WHAT IS REQUIRED
Pull out every line below containing the word "Built".

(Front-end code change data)
- - - -
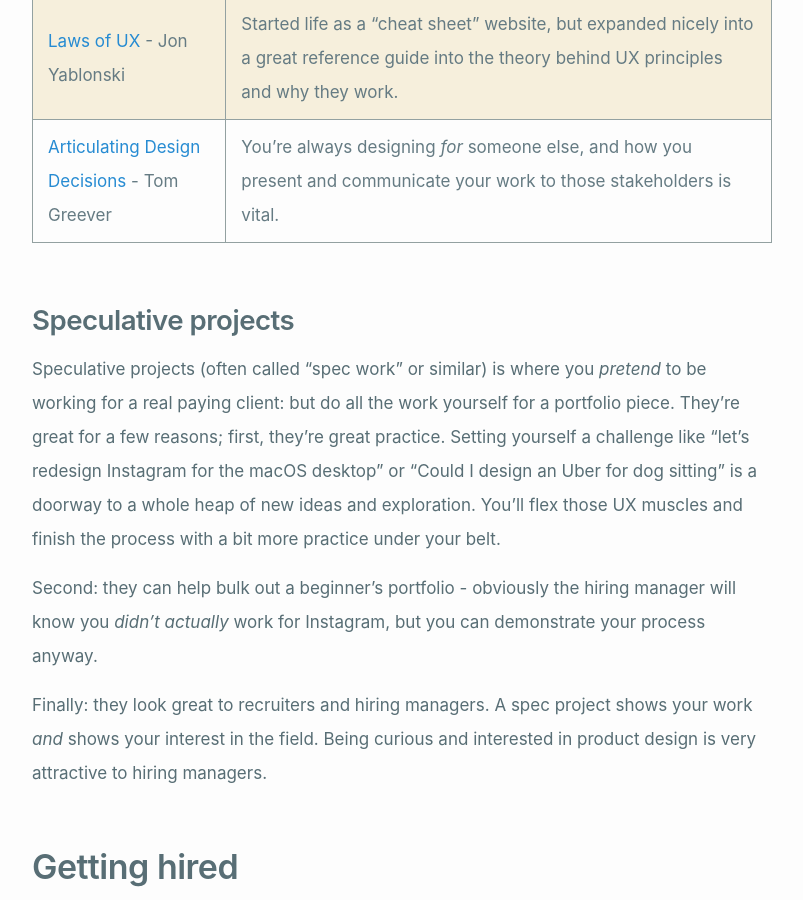
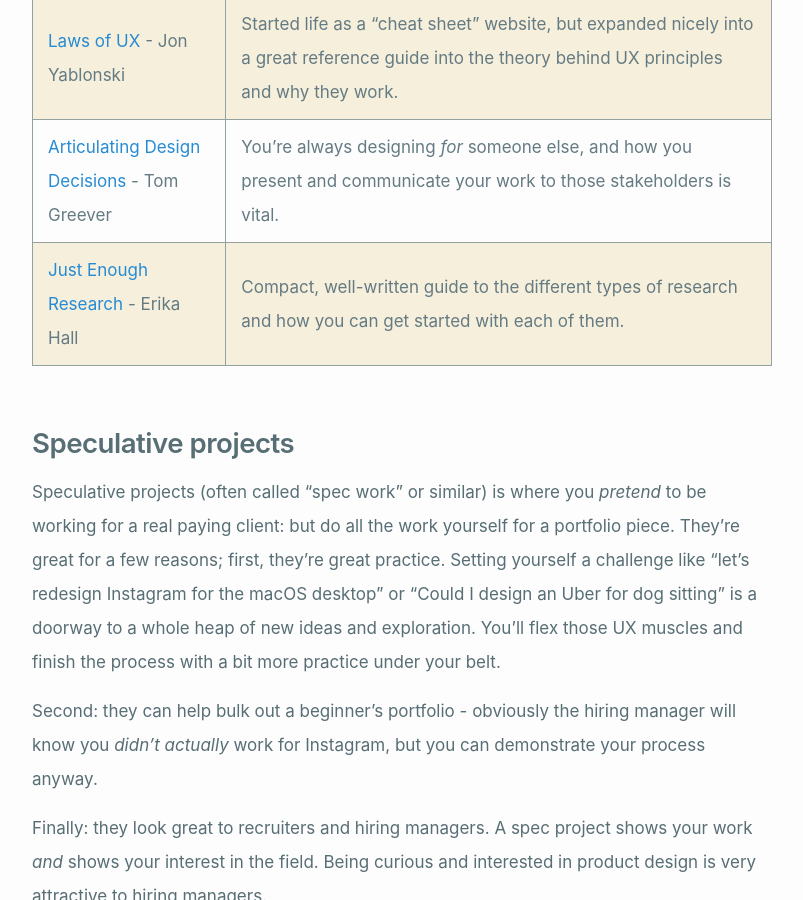
Before and after one commit to wgx/blog.willgrant.org, a Jekyll site: the page built from _posts/2022-08-01-how-to-get-your-first-job-in-ux.markdown, in a window 1280 px wide and 900 px high, scrolled down 3298 px. Shown: the whole window, without its empty margins (238-1041 px from the left). Built offline with Jekyll 4.4.1, drawn with Linux system fonts in a browser that asks for light colours.

Commit message:
added just enough research

```diff
--- a/_posts/2022-08-01-how-to-get-your-first-job-in-ux.markdown
+++ b/_posts/2022-08-01-how-to-get-your-first-job-in-ux.markdown
@@ -104,6 +104,12 @@ Here are some books that I’d consider essential for any newcomer to User Exper
    <td>You’re always designing <em>for</em> someone else, and how you present and communicate your work to those stakeholders is vital.
    </td>
   </tr>
+  <tr>
+   <td><a href="https://abookapart.com/products/just-enough-research">Just Enough Research</a> - Erika Hall
+   </td>
+   <td>Compact, well-written guide to the different types of research and how you can get started with each of them.
+   </td>
+  </tr>
 </table>
 
 
```
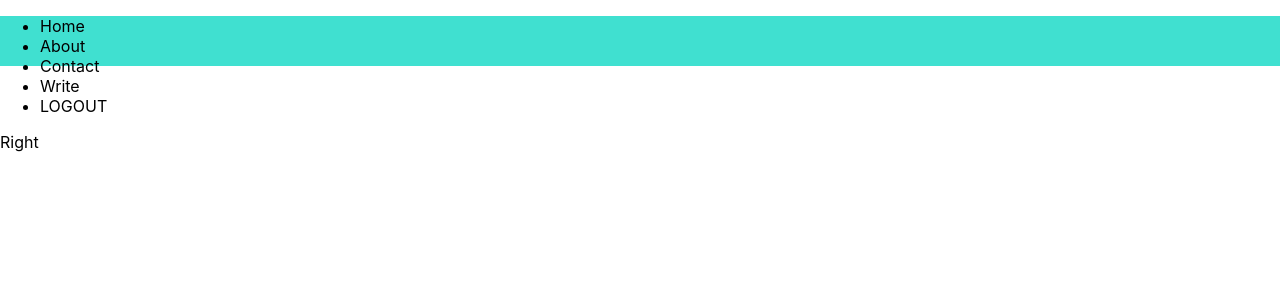
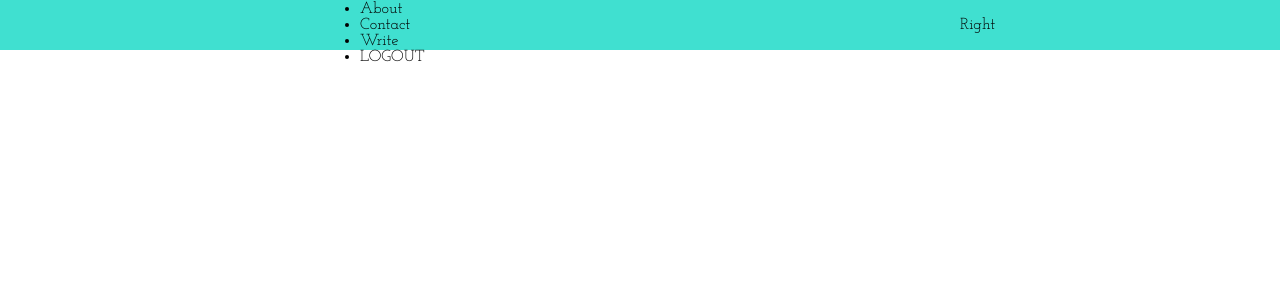
Before and after one commit to hrakad/MyBlog, a React (Create React App) app in the folder blog/: page / in a window 1280 px wide. Shown: the top 300 px of the page. Built offline with nearby package versions, Linux system fonts and the light colour scheme.

Commit message:
Add some basic style for the topbar

```diff
--- a/blog/src/topbar/topbar.css
+++ b/blog/src/topbar/topbar.css
@@ -2,4 +2,18 @@
   width: 100%;
   height: 50px;
   background-color: turquoise;
+  position: sticky;
+  top: 0;
+  display: flex;
+  align-items: center;
+  font-family: "Josefin Slab", sans-serif;
 }
+
+.topLeft,
+.topRight {
+  width: 25%;
+}
+
+.topCenter {
+  flex: 6;
+}
```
- - - -
EXERCISE ANSWER
Before and after one commit to wgx/blog.willgrant.org, a Jekyll site: the page built from _posts/2022-08-01-how-to-get-your-first-job-in-ux.markdown, in a window 1280 px wide and 900 px high, scrolled down 3298 px. Shown: the whole window, without its empty margins (238-1041 px from the left). Built offline with Jekyll 4.4.1, drawn with Linux system fonts in a browser that asks for light colours.
Before and after one commit to hrakad/MyBlog, a React (Create React App) app in the folder blog/: page / in a window 1280 px wide. Shown: the top 300 px of the page. Built offline with nearby package versions, Linux system fonts and the light colour scheme.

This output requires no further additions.